→ How to complete this task: The string "communaute" may appear in lines of the listing. Report each line where it does.

** Opening Provided data block **

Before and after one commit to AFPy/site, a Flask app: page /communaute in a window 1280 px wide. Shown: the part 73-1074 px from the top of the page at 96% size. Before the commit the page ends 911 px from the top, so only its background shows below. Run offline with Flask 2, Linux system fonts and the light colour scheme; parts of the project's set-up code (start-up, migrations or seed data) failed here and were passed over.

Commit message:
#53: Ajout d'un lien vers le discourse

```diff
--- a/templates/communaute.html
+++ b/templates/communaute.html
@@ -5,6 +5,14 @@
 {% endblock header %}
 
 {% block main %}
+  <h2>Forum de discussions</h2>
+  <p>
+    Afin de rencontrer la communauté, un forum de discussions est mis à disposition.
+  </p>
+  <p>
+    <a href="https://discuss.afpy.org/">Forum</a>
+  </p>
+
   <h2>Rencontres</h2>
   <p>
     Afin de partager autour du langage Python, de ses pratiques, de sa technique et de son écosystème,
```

** Closing Provided data block **
** Opening Provided data block **

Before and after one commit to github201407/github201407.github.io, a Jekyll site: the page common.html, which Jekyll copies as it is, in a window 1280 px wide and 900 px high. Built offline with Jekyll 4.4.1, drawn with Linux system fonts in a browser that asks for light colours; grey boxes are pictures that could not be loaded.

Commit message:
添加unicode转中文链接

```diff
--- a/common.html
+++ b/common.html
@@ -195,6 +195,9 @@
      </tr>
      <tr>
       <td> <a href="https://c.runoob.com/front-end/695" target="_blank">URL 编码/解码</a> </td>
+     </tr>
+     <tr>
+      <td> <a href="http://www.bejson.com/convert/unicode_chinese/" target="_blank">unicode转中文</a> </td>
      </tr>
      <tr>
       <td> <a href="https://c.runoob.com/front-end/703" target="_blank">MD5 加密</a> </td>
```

** Closing Provided data block **

→ Finished task:
Before and after one commit to AFPy/site, a Flask app: page /communaute in a window 1280 px wide. Shown: the part 73-1074 px from the top of the page at 96% size. Before the commit the page ends 911 px from the top, so only its background shows below. Run offline with Flask 2, Linux system fonts and the light colour scheme; parts of the project's set-up code (start-up, migrations or seed data) failed here and were passed over.
--- a/templates/communaute.html
+++ b/templates/communaute.html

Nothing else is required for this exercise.